Your team's attempts to downplay a CPS finding is troubling. I'm not sure if we've ever talked about it, but my background includes work on cases representing children who had suffered significant abuse. This included the Estate of Tyler DeLeon - a case where a boy died from dehydration after systemic torture by his foster mother, and despite over 20 CPS referrals, referrals that were left "unfounded" because of the de facto standard being higher than preponderance of the evidence. The Carnation case, where, following a "founded" allegation, a girl was left to be tortured for two years with her father and stepmother, thanks to an overburdened system historically underfunded by our legislature (leading to the Bramm settlement, which I am sure you are aware of). Most devastating may have been the Estate of Summer Phelps - a girl who, despite numerous referrals and investigations by CPS, including a last-minute referral shortly before she died, was repeatedly abused and ultimately left to die in bathtub for the sin of peeing her pants. She was four.
CPS is already hesitant enough to intervene, and the statements from your team do nothing but sow additional doubt in a system, and seek to imply that children in the foster system shouldn't have advocates. I'm not sure if you grasp or realize the harm this can do, or if you are blinded by your own self-defense, but it is incredibly unbecoming of someone who also has a history of being a civil rights leader.
So we are left with a mayor with a founded allegation of sexual abuse of a child who asserts that founded allegations should not be believed - despite asserting that they should just a few months ago, when you said there was no founded allegation. Survivors of child sexual abuse now look to the Mayor's office, and see someone who is effectively getting away with it. And what's worse, having more and more powerful people in the political world spring to his defense. This is a heartbreaking moment for me, and so many others, and for what? To somehow work to "preserve" your legacy?
The minute your legacy became more important than the well-being of children in abusive homes, you should have questioned your motives. At least, that's what I believe. Personally, I question myself all the time, and if I'm going in a direction of what's best for me winning out over what's best for the community, I try to roll back a bit and re-center myself. My experience in life - not the best childhood, not the best adolescence - is what shaped my personal desire to do good things - but those must be for the community, and designed to ensure more kids have better lives than I did.

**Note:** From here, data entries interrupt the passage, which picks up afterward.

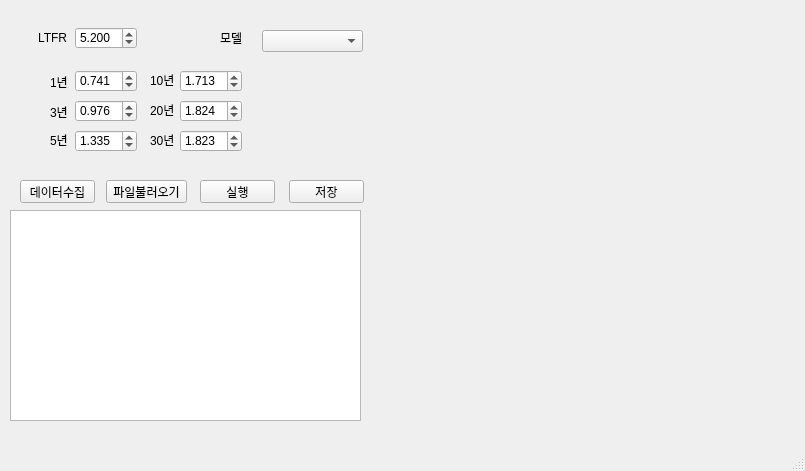
The window that ui/dbesg.ui (actuarial-tools/dbesg) describes before a commit, drawn with Qt 5.
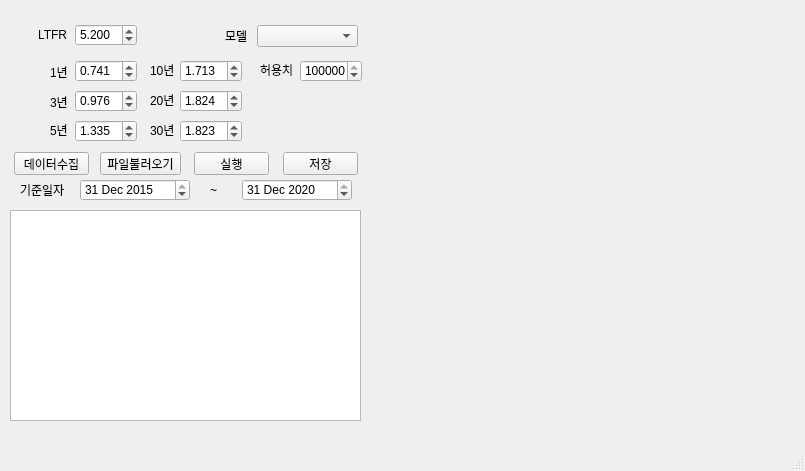
The same window after the commit.

```diff
--- a/ui/dbesg.ui
+++ b/ui/dbesg.ui
@@ -18,7 +18,7 @@
     <property name="geometry">
      <rect>
       <x>38</x>
-      <y>30</y>
+      <y>27</y>
       <width>31</width>
       <height>16</height>
      </rect>
@@ -31,7 +31,7 @@
     <property name="geometry">
      <rect>
       <x>50</x>
-      <y>74</y>
+      <y>64</y>
       <width>21</width>
       <height>16</height>
      </rect>
@@ -44,7 +44,7 @@
     <property name="geometry">
      <rect>
       <x>50</x>
-      <y>104</y>
+      <y>94</y>
       <width>21</width>
       <height>16</height>
      </rect>
@@ -57,7 +57,7 @@
     <property name="geometry">
      <rect>
       <x>50</x>
-      <y>132</y>
+      <y>122</y>
       <width>21</width>
       <height>16</height>
      </rect>
@@ -70,7 +70,7 @@
     <property name="geometry">
      <rect>
       <x>150</x>
-      <y>72</y>
+      <y>62</y>
       <width>31</width>
       <height>16</height>
      </rect>
@@ -83,7 +83,7 @@
     <property name="geometry">
      <rect>
       <x>150</x>
-      <y>102</y>
+      <y>92</y>
       <width>31</width>
       <height>16</height>
      </rect>
@@ -96,7 +96,7 @@
     <property name="geometry">
      <rect>
       <x>150</x>
-      <y>132</y>
+      <y>122</y>
       <width>31</width>
       <height>16</height>
      </rect>
@@ -108,8 +108,8 @@
    <widget class="QPushButton" name="btn_run">
     <property name="geometry">
      <rect>
-      <x>200</x>
-      <y>180</y>
+      <x>194</x>
+      <y>152</y>
       <width>75</width>
       <height>23</height>
      </rect>
@@ -121,8 +121,8 @@
    <widget class="QPushButton" name="btn_save">
     <property name="geometry">
      <rect>
-      <x>289</x>
-      <y>180</y>
+      <x>283</x>
+      <y>152</y>
       <width>75</width>
       <height>23</height>
      </rect>
@@ -134,8 +134,8 @@
    <widget class="QPushButton" name="btn_crawling">
     <property name="geometry">
      <rect>
-      <x>20</x>
-      <y>180</y>
+      <x>14</x>
+      <y>152</y>
       <width>75</width>
       <height>23</height>
      </rect>
@@ -147,8 +147,8 @@
    <widget class="QPushButton" name="btn_loadfile">
     <property name="geometry">
      <rect>
-      <x>106</x>
-      <y>180</y>
+      <x>100</x>
+      <y>152</y>
       <width>81</width>
       <height>23</height>
      </rect>
@@ -170,8 +170,8 @@
    <widget class="QComboBox" name="model">
     <property name="geometry">
      <rect>
-      <x>262</x>
-      <y>30</y>
+      <x>257</x>
+      <y>25</y>
       <width>101</width>
       <height>22</height>
      </rect>
@@ -180,8 +180,8 @@
    <widget class="QLabel" name="label_8">
     <property name="geometry">
      <rect>
-      <x>220</x>
-      <y>30</y>
+      <x>225</x>
+      <y>28</y>
       <width>31</width>
       <height>16</height>
      </rect>
@@ -194,7 +194,7 @@
     <property name="geometry">
      <rect>
       <x>75</x>
-      <y>70</y>
+      <y>60</y>
       <width>62</width>
       <height>22</height>
      </rect>
@@ -213,7 +213,7 @@
     <property name="geometry">
      <rect>
       <x>75</x>
-      <y>100</y>
+      <y>90</y>
       <width>62</width>
       <height>22</height>
      </rect>
@@ -232,7 +232,7 @@
     <property name="geometry">
      <rect>
       <x>180</x>
-      <y>130</y>
+      <y>120</y>
       <width>62</width>
       <height>22</height>
      </rect>
@@ -251,7 +251,7 @@
     <property name="geometry">
      <rect>
       <x>180</x>
-      <y>100</y>
+      <y>90</y>
       <width>62</width>
       <height>22</height>
      </rect>
@@ -270,7 +270,7 @@
     <property name="geometry">
      <rect>
       <x>180</x>
-      <y>70</y>
+      <y>60</y>
       <width>62</width>
       <height>22</height>
      </rect>
@@ -289,7 +289,7 @@
     <property name="geometry">
      <rect>
       <x>75</x>
-      <y>130</y>
+      <y>120</y>
       <width>62</width>
       <height>22</height>
      </rect>
@@ -305,10 +305,13 @@
     </property>
    </widget>
    <widget class="QDoubleSpinBox" name="ltfr">
+    <property name="enabled">
+     <bool>true</bool>
+    </property>
     <property name="geometry">
      <rect>
       <x>75</x>
-      <y>27</y>
+      <y>24</y>
       <width>62</width>
       <height>22</height>
      </rect>
@@ -336,6 +339,104 @@
      <string/>
     </property>
    </widget>
+   <widget class="QLabel" name="label_9">
+    <property name="geometry">
+     <rect>
+      <x>20</x>
+      <y>182</y>
+      <width>51</width>
+      <height>16</height>
+     </rect>
+    </property>
+    <property name="text">
+     <string>기준일자</string>
+    </property>
+   </widget>
+   <widget class="QLabel" name="label_10">
+    <property name="geometry">
+     <rect>
+      <x>210</x>
+      <y>182</y>
+      <width>16</width>
+      <height>16</height>
+     </rect>
+    </property>
+    <property name="text">
+     <string>~</string>
+    </property>
+   </widget>
+   <widget class="QDateEdit" name="start_date">
+    <property name="geometry">
+     <rect>
+      <x>80</x>
+      <y>179</y>
+      <width>110</width>
+      <height>22</height>
+     </rect>
+    </property>
+    <property name="date">
+     <date>
+      <year>2015</year>
+      <month>12</month>
+      <day>31</day>
+     </date>
+    </property>
+   </widget>
+   <widget class="QDateEdit" name="end_date">
+    <property name="geometry">
+     <rect>
+      <x>242</x>
+      <y>179</y>
+      <width>110</width>
+      <height>22</height>
+     </rect>
+    </property>
+    <property name="date">
+     <date>
+      <year>2020</year>
+      <month>12</month>
+      <day>31</day>
+     </date>
+    </property>
+   </widget>
+   <widget class="QLabel" name="label_12">
+    <property name="geometry">
+     <rect>
+      <x>260</x>
+      <y>60</y>
+      <width>41</width>
+      <height>20</height>
+     </rect>
+    </property>
+    <property name="text">
+     <string>허용치</string>
+    </property>
+   </widget>
+   <widget class="QDoubleSpinBox" name="tol">
+    <property name="geometry">
+     <rect>
+      <x>300</x>
+      <y>60</y>
+      <width>62</width>
+      <height>22</height>
+     </rect>
+    </property>
+    <property name="decimals">
+     <number>0</number>
+    </property>
+    <property name="minimum">
+     <double>1000.000000000000000</double>
+    </property>
+    <property name="maximum">
+     <double>150000.000000000000000</double>
+    </property>
+    <property name="singleStep">
+     <double>1000.000000000000000</double>
+    </property>
+    <property name="value">
+     <double>100000.000000000000000</double>
+    </property>
+   </widget>
   </widget>
   <widget class="QMenuBar" name="menubar">
    <property name="geometry">
```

The sadness that I have from your actions, from seeing someone that I looked up to (with some similarities in political paths) is real. But the anger is also real. Your combative approach, and continued damage that your actions are doing to me as a survivor, and to others in our community, is abhorrent. They are disappointing.
I know that you have stated that you will not resign. That you are adamant on finishing your term. So much "I" in your statements. But I'm not sure it's worth it. I'm not convinced that the reminder that men "get away with it," particularly men in power, is worth it. The staff of our city are amazing. We have outstanding department heads. Our city will be fine with someone else at the helm for the remainder of the year. In fact, it may be better - losing the cloud hanging over City Hall.
I don't expect that you will listen - or even read to this point - but I agree with Council Member Lorena Gonzalez. It's time to resign. To leave what dignity with the office is left, and take what legacy you can still claim, without doing further damage to the city, or to your legacy. It is time.
All of my Best,